Start of Extracted entries
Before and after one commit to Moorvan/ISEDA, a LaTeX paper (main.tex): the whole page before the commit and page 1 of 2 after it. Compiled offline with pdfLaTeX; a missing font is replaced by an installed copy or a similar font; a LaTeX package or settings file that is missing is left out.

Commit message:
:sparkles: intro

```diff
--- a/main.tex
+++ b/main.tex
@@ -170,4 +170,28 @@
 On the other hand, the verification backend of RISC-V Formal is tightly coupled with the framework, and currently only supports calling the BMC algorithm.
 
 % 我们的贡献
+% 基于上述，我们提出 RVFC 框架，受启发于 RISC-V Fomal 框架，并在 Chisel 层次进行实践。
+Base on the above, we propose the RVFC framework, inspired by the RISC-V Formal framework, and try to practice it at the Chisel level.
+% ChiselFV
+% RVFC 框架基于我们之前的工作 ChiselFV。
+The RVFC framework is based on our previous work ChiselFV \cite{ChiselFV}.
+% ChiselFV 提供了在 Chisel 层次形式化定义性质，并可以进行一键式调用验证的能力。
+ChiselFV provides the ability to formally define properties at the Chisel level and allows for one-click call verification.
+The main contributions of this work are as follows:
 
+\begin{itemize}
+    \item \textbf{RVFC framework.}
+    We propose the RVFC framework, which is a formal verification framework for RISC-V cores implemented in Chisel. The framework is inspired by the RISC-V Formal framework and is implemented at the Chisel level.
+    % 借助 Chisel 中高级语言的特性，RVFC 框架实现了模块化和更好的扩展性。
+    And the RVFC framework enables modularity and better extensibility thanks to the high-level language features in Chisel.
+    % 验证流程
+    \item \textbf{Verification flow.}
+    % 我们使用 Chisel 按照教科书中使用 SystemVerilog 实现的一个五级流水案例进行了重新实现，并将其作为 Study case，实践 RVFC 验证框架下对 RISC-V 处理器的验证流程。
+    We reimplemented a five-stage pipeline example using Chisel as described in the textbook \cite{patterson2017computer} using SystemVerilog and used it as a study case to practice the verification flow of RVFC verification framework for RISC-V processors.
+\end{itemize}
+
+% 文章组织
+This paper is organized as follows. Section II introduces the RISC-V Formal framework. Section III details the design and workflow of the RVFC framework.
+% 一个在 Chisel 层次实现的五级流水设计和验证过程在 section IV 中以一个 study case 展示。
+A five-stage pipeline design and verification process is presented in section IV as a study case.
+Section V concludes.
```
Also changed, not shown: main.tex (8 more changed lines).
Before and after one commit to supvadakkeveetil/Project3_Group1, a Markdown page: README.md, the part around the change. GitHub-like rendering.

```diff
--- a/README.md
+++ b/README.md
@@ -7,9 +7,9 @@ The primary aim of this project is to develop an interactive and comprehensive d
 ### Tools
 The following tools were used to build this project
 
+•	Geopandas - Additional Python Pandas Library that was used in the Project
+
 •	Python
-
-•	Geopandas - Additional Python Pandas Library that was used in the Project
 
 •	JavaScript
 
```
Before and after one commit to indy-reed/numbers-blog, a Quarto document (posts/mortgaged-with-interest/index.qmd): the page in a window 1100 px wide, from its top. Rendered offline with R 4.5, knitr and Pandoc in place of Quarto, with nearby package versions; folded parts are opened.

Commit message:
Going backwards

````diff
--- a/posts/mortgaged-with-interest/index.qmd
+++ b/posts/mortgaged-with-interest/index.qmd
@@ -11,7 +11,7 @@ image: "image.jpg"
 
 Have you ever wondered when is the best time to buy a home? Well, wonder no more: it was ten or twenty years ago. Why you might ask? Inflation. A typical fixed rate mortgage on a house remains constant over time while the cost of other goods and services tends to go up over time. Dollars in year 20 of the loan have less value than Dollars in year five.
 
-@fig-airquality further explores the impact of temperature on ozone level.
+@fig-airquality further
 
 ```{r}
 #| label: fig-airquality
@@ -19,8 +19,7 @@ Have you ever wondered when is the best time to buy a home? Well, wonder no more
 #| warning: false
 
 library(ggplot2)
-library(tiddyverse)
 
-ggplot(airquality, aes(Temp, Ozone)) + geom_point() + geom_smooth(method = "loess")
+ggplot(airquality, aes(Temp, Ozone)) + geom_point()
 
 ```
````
End of Extracted entries
### Assignment:
All lines of the entries above where "README" turns up should be reported.

### Solution to this problem:
Before and after one commit to supvadakkeveetil/Project3_Group1, a Markdown page: README.md, the part around the change. GitHub-like rendering.
--- a/README.md
+++ b/README.md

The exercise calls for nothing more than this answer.